A Family of Owls with a Legacy of Teaching
Teaching is a family tradition for incoming first-year James Ronning, whose parents, great aunt, and great-great-aunt are all Keene State Alumni Owls who studied education. Many factors went into James’s decision to pursue a degree at Keene State, including a love of history, proximity to home, and a hope to carry on the family legacy of teaching.
“I picked Keene State because I’m big into history – I want to be a history professor – and I got really interested in the Cohen Center for Holocaust and Genocide Studies,” said James. “It’s really unique and offers a really unique program because it’s the only one like it in the country, and it’s pretty much right down the road from my house.”
Jacqueline Ann Jones Ronning, James’s mom, based her decision to attend Keene State on a combination of hearing about her aunts’ experiences and the small-town atmosphere. James’s great-great-aunt Josephine Conway, who graduated from Keene Normal School in 1927, “loved, loved, loved her time at Keene,” according to Jacqueline. “And my aunt, Jacqueline Greenough, also wanted to be a teacher so she went to Keene and graduated in 1954 and then received her master’s in 1960. For me, the people at the school were very friendly, there was more of a camaraderie, and so I chose Keene State and graduated from there in ’86 and then ’88 with my master’s degree.” Thomas Ronning, James’s father, graduated from Keene State with a master’s in education in 1998.
“We’re a pretty service-oriented family and teaching is a service. It’s a service to others, it’s a service to the future, and I think Keene State really solidifies that message of service above self,” said Jacqueline when asked about the family legacy of teaching. That belief is alive in James, who added, “I’ve always liked learning new things and sharing what I know with other people. I like helping and making an impact on the future. I want to train the next generation of thinkers to remember the past, to take good things from the past, and continue to apply them – but also learn from the mistakes humans have made.”

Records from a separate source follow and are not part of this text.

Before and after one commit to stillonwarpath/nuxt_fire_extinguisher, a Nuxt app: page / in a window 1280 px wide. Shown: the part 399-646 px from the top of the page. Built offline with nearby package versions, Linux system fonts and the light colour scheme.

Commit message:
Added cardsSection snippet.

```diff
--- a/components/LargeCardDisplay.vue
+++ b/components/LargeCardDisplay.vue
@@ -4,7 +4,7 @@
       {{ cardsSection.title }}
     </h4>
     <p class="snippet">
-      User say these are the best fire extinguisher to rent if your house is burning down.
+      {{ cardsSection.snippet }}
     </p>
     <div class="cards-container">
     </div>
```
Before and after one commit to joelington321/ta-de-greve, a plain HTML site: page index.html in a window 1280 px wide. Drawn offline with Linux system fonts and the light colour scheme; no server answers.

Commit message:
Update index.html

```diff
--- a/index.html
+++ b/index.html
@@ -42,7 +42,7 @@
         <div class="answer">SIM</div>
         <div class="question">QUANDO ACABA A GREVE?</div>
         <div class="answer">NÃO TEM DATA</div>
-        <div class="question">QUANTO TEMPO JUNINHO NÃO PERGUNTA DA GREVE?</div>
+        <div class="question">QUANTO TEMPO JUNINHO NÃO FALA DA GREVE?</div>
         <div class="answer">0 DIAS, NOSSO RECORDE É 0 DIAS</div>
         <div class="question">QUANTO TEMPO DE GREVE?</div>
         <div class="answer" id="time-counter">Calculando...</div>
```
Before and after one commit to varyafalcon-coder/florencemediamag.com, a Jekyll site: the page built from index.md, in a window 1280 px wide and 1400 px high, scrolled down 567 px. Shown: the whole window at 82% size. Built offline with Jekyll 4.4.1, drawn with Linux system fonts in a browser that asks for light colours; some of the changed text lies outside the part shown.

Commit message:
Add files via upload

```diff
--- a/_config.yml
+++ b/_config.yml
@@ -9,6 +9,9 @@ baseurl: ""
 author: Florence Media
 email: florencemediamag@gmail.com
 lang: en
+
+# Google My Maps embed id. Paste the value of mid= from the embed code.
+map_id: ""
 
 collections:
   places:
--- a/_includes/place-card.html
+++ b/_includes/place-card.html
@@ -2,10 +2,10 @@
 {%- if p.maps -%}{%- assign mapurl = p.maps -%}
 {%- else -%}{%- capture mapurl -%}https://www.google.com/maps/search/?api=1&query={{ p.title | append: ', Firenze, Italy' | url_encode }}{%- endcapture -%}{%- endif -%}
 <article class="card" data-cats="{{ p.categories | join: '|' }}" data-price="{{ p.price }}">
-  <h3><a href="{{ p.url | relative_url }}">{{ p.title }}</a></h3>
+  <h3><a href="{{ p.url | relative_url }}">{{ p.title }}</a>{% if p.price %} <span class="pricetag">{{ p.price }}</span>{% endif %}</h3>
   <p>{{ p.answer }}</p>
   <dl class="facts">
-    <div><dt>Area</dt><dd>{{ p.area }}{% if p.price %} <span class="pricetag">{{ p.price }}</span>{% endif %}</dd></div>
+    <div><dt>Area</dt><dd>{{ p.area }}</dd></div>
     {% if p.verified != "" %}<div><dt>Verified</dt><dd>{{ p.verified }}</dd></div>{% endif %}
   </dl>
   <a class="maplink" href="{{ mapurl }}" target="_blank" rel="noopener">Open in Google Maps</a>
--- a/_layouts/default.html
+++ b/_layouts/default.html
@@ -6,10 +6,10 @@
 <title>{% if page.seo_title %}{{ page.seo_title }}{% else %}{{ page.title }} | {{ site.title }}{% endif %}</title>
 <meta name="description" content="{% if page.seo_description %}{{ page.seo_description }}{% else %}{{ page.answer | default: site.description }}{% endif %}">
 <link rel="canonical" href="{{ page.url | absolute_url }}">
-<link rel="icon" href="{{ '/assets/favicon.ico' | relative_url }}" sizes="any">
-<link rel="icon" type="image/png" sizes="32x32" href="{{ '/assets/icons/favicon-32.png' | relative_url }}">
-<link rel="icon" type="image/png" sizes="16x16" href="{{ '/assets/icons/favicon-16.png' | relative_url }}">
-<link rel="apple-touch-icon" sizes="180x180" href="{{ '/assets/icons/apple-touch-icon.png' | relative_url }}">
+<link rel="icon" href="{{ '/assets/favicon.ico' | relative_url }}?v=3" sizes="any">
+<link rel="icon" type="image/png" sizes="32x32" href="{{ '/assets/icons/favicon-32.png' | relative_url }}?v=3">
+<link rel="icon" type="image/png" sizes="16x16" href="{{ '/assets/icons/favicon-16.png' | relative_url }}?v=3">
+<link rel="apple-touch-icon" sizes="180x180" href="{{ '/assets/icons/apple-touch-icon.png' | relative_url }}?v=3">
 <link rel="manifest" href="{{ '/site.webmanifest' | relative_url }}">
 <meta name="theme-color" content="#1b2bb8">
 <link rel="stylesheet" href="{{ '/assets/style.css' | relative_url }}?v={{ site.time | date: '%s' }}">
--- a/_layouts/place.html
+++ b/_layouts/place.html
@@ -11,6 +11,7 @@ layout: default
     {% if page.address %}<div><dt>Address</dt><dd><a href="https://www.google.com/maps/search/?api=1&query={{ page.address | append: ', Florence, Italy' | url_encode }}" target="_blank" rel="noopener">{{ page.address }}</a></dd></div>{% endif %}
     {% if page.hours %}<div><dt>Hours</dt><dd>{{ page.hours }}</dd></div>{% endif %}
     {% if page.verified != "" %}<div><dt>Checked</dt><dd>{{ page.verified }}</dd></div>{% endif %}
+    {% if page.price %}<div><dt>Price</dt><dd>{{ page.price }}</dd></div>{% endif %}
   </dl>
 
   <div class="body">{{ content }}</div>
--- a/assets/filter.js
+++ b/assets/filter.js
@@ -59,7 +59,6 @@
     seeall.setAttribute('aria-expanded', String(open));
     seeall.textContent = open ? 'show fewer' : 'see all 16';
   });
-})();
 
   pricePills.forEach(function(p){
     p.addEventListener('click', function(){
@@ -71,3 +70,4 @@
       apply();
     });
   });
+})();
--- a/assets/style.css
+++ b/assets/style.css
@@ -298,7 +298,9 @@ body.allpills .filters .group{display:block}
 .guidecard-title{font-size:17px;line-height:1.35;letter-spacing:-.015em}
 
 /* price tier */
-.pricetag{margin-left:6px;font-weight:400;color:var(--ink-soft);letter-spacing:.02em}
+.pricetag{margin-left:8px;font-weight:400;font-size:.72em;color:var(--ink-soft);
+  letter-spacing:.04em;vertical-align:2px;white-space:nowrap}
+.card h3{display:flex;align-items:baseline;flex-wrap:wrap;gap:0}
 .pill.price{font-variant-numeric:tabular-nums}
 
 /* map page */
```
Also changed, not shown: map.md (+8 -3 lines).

As James’s family lives close to campus, he’ll be commuting to attend in-person classes. “I’m looking forward to learning new things and developing new perspectives, to sit in a class and come out with something I didn’t know. I’m also looking to make new friends,” he said.
“I’m feeling that safety is the number one priority and I was pretty impressed that there’s a COVID-19 test,” continued Jacqueline. “We’re trusting the people in authority to make the right decisions and do the best they can by the students to still provide a rigorous academic and social program while at the same time providing for the health, safety, and well-being of the students.”
“I think to be safe and have fun go hand in hand,” added James. “I want to go and have a good time, and at the same time, stay safe. But I’m excited about it and I’m hoping to get out of the experience what I put into it.”